“I think it's sexist how assumed it is," argued another woman in her twenties. "But I don't think all men who want their wives to take their names are sexist. I think most of them just want the name to link up a new family unit rather than to show ownership of their wife in any way. And that's also why I think I will take my future husband's name. I want our children to have the same name as us, I don't like double surnames and if we took my name it makes tracing family history more complicated and disjointed."
What might highlight gender inequality in a relationship more than adopting a name or not, then, is how much controversy a partner's choices causes.
This is a perspective that Relate counsellor Arabella Russell highlights. Decided on the "name issue" is a one of the first tests a relationship might face, she says. “It's about managing our differences and having different views and beliefs is not uncommon.
"At the start of a relationship people focus on things like finishing each other sentences or being 'soul mates' or never disagreeing .But if you can navigate this you can navigate anything. Of course, issues with surnames can sometimes come down to upsetting traditional members of the family rather than any disagreement between the partners themselves.
She advises "Hearing if the other person is upset" but not allowing yourself to be informed by it. "Sometimes we don't want to be agreed with but understood.
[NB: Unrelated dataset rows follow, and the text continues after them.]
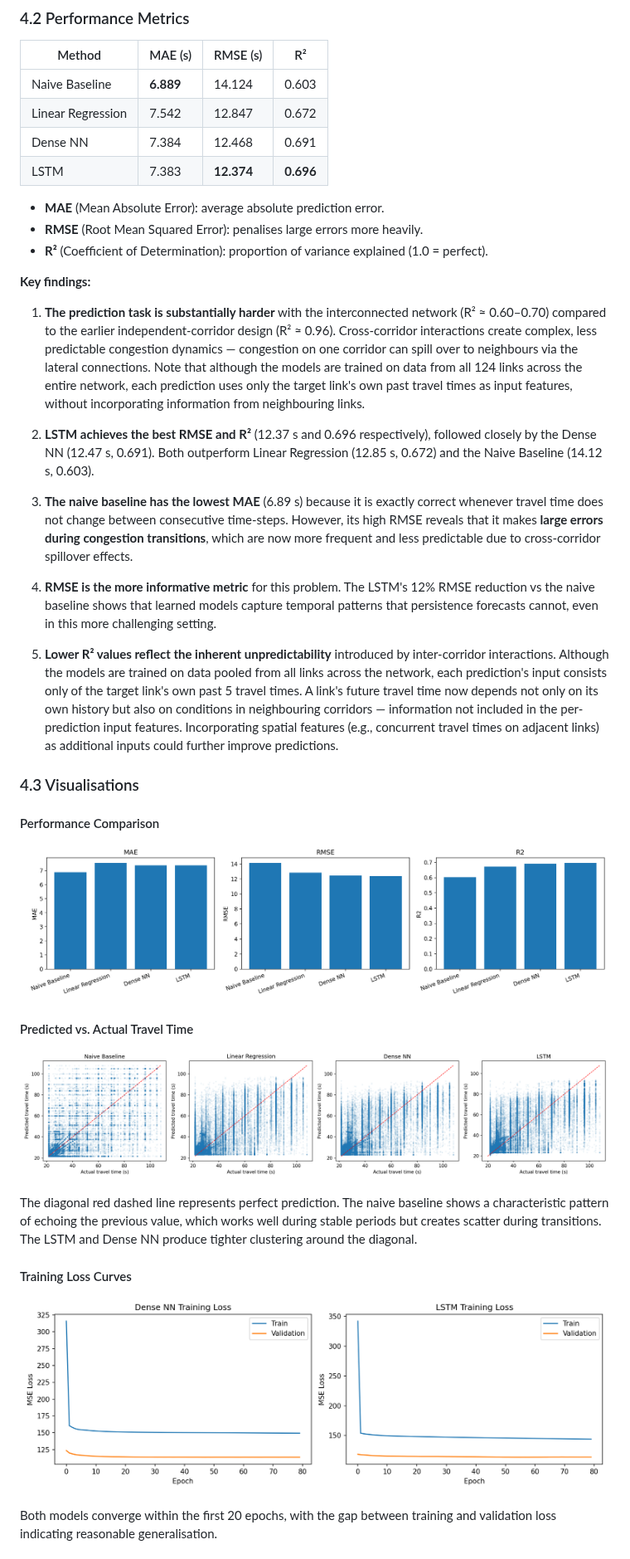
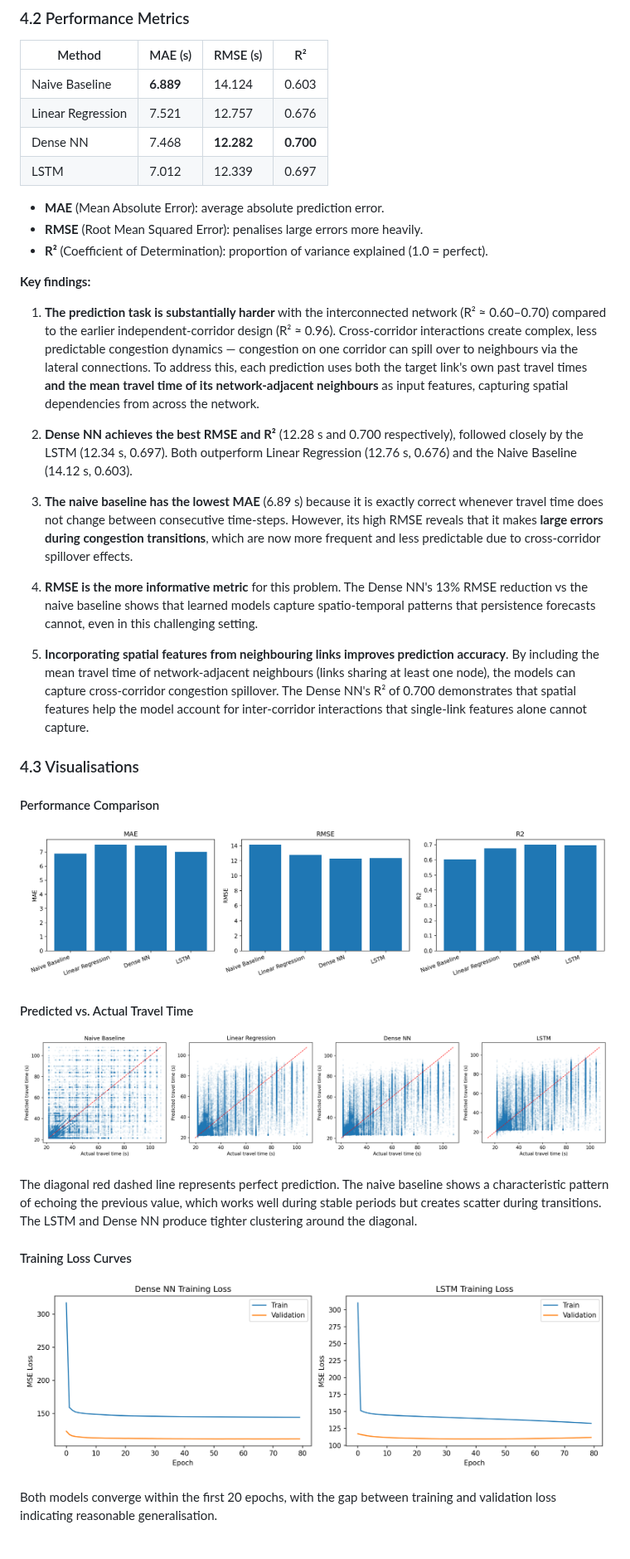
Before and after one commit to toruseo/UXsim-autopilot-by-llm-demo, a Markdown page: report.md, the part around one of its changes. Shown at 83% size. Drawn GitHub-style; pictures changed too: results/metrics_comparison.png, results/scatter_pred_vs_actual.png, results/training_loss.png.

```diff
--- a/report.md
+++ b/report.md
@@ -185,9 +185,9 @@ The interconnected network has more links (124 vs 70 previously) and produces a
 | Method | MAE (s) | RMSE (s) | R² |
 |---|---|---|---|
 | Naive Baseline | **6.889** | 14.124 | 0.603 |
-| Linear Regression | 7.542 | 12.847 | 0.672 |
-| Dense NN | 7.384 | 12.468 | 0.691 |
-| LSTM | 7.383 | **12.374** | **0.696** |
+| Linear Regression | 7.521 | 12.757 | 0.676 |
+| Dense NN | 7.468 | **12.282** | **0.700** |
+| LSTM | 7.012 | 12.339 | 0.697 |
 
 - **MAE** (Mean Absolute Error): average absolute prediction error.
 - **RMSE** (Root Mean Squared Error): penalises large errors more heavily.
@@ -195,15 +195,15 @@ The interconnected network has more links (124 vs 70 previously) and produces a
 
 **Key findings:**
 
-1. **The prediction task is substantially harder** with the interconnected network (R² ≈ 0.60–0.70) compared to the earlier independent-corridor design (R² ≈ 0.96).  Cross-corridor interactions create complex, less predictable congestion dynamics — congestion on one corridor can spill over to neighbours via the lateral connections.  Note that although the models are trained on data from all 124 links across the entire network, each prediction uses only the target link's own past travel times as input features, without incorporating information from neighbouring links.
+1. **The prediction task is substantially harder** with the interconnected network (R² ≈ 0.60–0.70) compared to the earlier independent-corridor design (R² ≈ 0.96).  Cross-corridor interactions create complex, less predictable congestion dynamics — congestion on one corridor can spill over to neighbours via the lateral connections.  To address this, each prediction uses both the target link's own past travel times **and the mean travel time of its network-adjacent neighbours** as input features, capturing spatial dependencies from across the network.
 
-2. **LSTM achieves the best RMSE and R²** (12.37 s and 0.696 respectively), followed closely by the Dense NN (12.47 s, 0.691).  Both outperform Linear Regression (12.85 s, 0.672) and the Naive Baseline (14.12 s, 0.603).
+2. **Dense NN achieves the best RMSE and R²** (12.28 s and 0.700 respectively), followed closely by the LSTM (12.34 s, 0.697).  Both outperform Linear Regression (12.76 s, 0.676) and the Naive Baseline (14.12 s, 0.603).
 
 3. **The naive baseline has the lowest MAE** (6.89 s) because it is exactly correct whenever travel time does not change between consecutive time-steps.  However, its high RMSE reveals that it makes **large errors during congestion transitions**, which are now more frequent and less predictable due to cross-corridor spillover effects.
 
-4. **RMSE is the more informative metric** for this problem.  The LSTM's 12% RMSE reduction vs the naive baseline shows that learned models capture temporal patterns that persistence forecasts cannot, even in this more challenging setting.
+4. **RMSE is the more informative metric** for this problem.  The Dense NN's 13% RMSE reduction vs the naive baseline shows that learned models capture spatio-temporal patterns that persistence forecasts cannot, even in this challenging setting.
 
-5. **Lower R² values reflect the inherent unpredictability** introduced by inter-corridor interactions.  Although the models are trained on data pooled from all links across the network, each prediction's input consists only of the target link's own past 5 travel times.  A link's future travel time now depends not only on its own history but also on conditions in neighbouring corridors — information not included in the per-prediction input features.  Incorporating spatial features (e.g., concurrent travel times on adjacent links) as additional inputs could further improve predictions.
+5. **Incorporating spatial features from neighbouring links improves prediction accuracy**.  By including the mean travel time of network-adjacent neighbours (links sharing at least one node), the models can capture cross-corridor congestion spillover.  The Dense NN's R² of 0.700 demonstrates that spatial features help the model account for inter-corridor interactions that single-link features alone cannot capture.
 
 ### 4.3 Visualisations
 
```
Also changed, not shown: other parts of report.md (+9 -9 lines), results/example_time_series.png (added), results/travel_time_distribution.png (added), 2 other files.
And sometime compromise arrise: and therein lies the double-barreled surname."
"Ultimately, it's about what works for the couple."Reuse content